Increasing numbers of working poor in post-crisis Europe
In-work poverty in the EU examines what it means for workers to be poor in the 21st century and looks at the ramifications of poverty for workers. Being among the working poor is associated with various social problems, including lower levels of subjective and mental well-being, problems with accommodation and living environment, poor relationships, and feelings of social exclusion.
The report builds on mounting evidence to show that in-work poverty represents a significant challenge for Europe, particularly in the context of the post-crisis labour market. Not only has the number of workers at risk of poverty in Europe increased in many Member States between 2007 and 2014, there is also a strong connection between contract types and in-work poverty: just 5% of full-time workers qualified as working poor, whereas 29% of involuntary part-time workers were working poor and 25% of self-employed workers without employees were working poor. It is important that these workers have the same rights and access to social protection that are accorded to workers with standard contracts.
The report found that while an adequate minimum wage is a core pillar of any model of social protection for the working poor, increased attention should be paid to minimum household income to reflect more accurately the situation of many of the working poor.

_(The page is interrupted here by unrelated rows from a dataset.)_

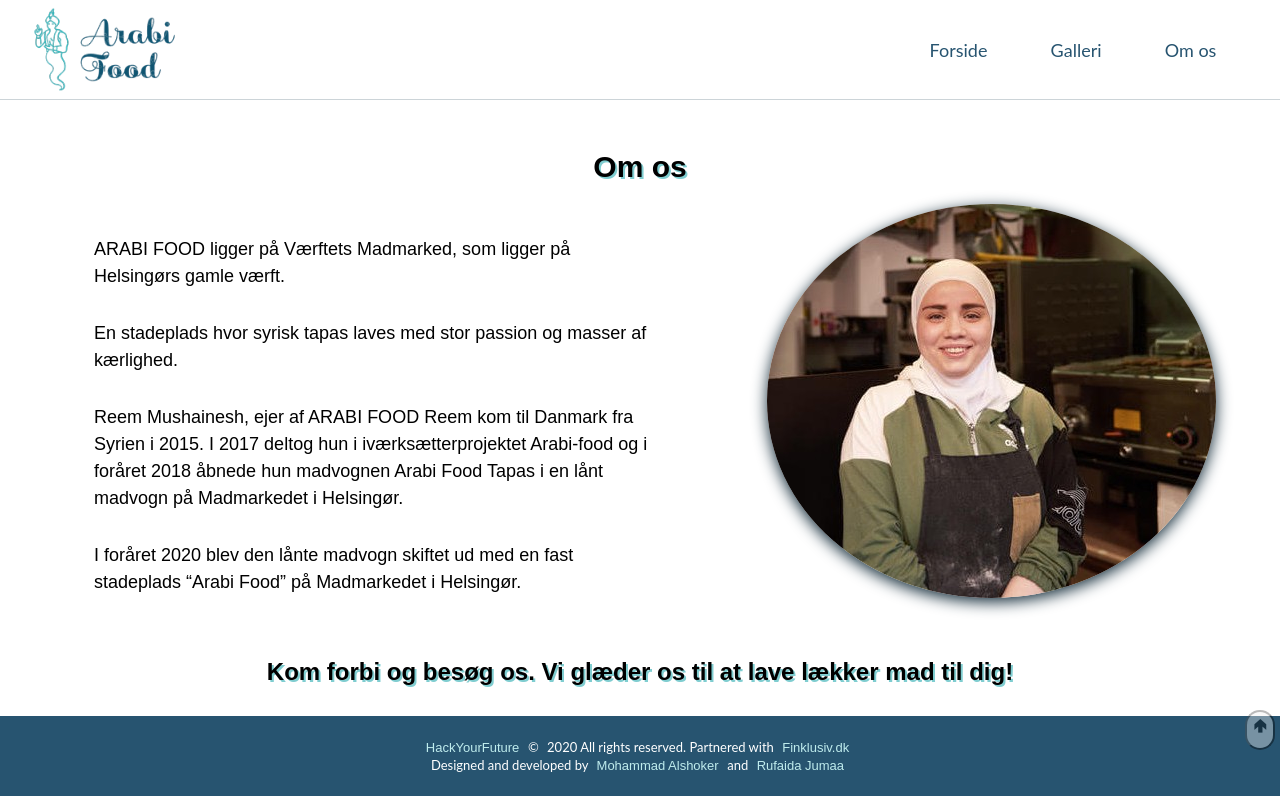
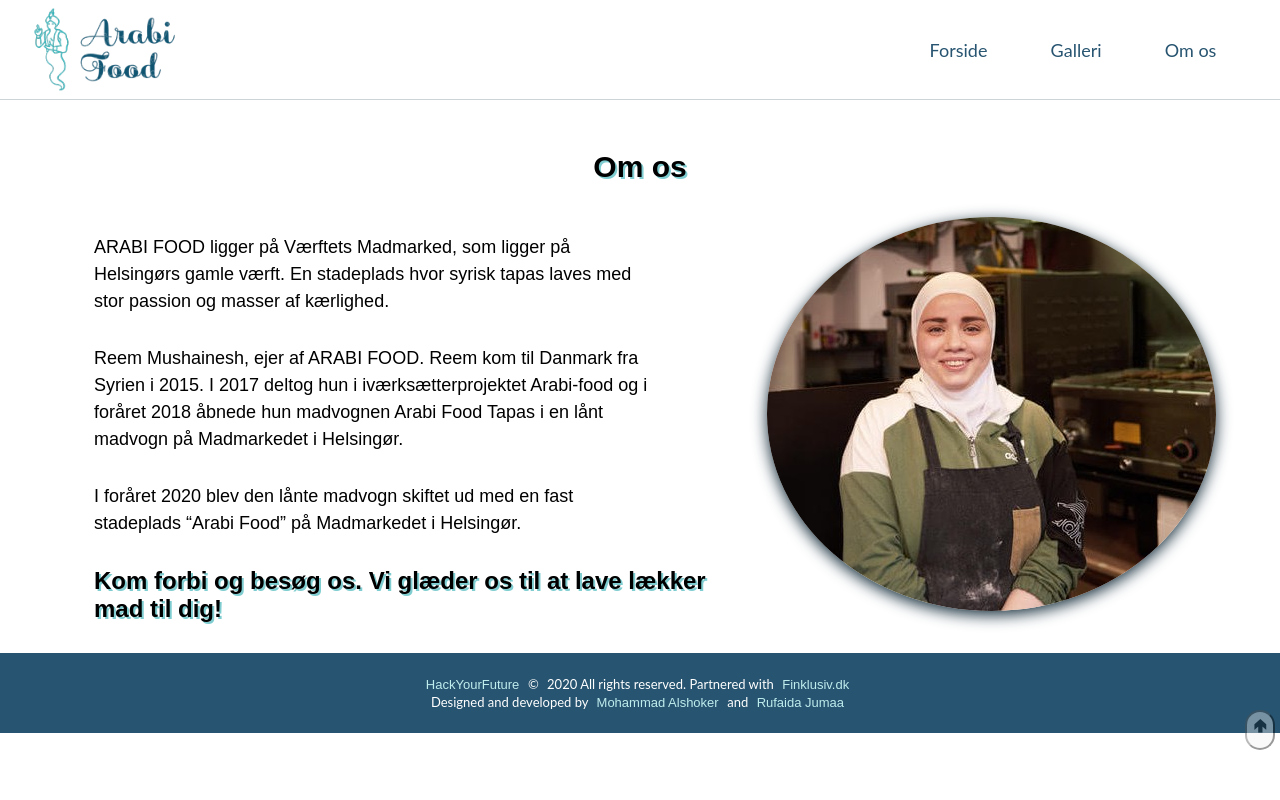
Before and after one commit to rufaidaju/ArabiFoodTapas, a React (Create React App) app: page /about in a window 1280 px wide. Built offline with nearby package versions, Linux system fonts and the light colour scheme.

Commit message:
Made slight changes to the page content

```diff
--- a/src/components/pages/About.js
+++ b/src/components/pages/About.js
@@ -9,28 +9,24 @@ function About() {
         <div className="about-text">
           <p>
             ARABI FOOD ligger på Værftets Madmarked, som ligger på Helsingørs
-            gamle værft.
+            gamle værft. En stadeplads hvor syrisk tapas laves med stor passion og masser af
+            kærlighed.
+          </p>
+
+          <p>
+            Reem Mushainesh, ejer af ARABI FOOD. Reem kom til Danmark fra Syrien
+            i 2015. I 2017 deltog hun i iværksætterprojektet Arabi-food og i
+            foråret 2018 åbnede hun madvognen Arabi Food Tapas i en lånt madvogn
+            på Madmarkedet i Helsingør.
           </p>
           <p>
-            En stadeplads hvor syrisk tapas laves med stor passion og masser af
-            kærlighed.
-          </p>
-          <p>
-            Reem Mushainesh, ejer af ARABI FOOD Reem kom til Danmark fra Syrien
-            i 2015. I 2017 deltog hun i iværksætterprojektet Arabi-food og i
-            foråret 2018 åbnede hun madvognen Arabi Food Tapas i en lånt madvogn
-            på Madmarkedet i Helsingør.{" "}
-          </p>
-          <p>
-            {" "}
             I foråret 2020 blev den lånte madvogn skiftet ud med en fast
             stadeplads “Arabi Food” på Madmarkedet i Helsingør.
           </p>
+          <h3>Kom forbi og besøg os. Vi glæder os til at lave lækker mad til dig!</h3>
         </div>
-
         <img src={`${reem7}`} alt="reem7" />
       </div>
-      <h3>Kom forbi og besøg os. Vi glæder os til at lave lækker mad til dig!</h3>
     </section>
   );
 }
```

Considering the risks that temporary workers face during spells of unemployment, measures are needed to facilitate transitions between jobs and to provide financial support while workers are in this position.
Finally, the report identifies the need to provide indirect help to raise the living standards of vulnerable workers; this requires a better understanding of the effectiveness of different kinds of indirect measures on the levels and impact of in-work poverty, as well as a concerted policy approach.
Publication: In-work poverty in the EU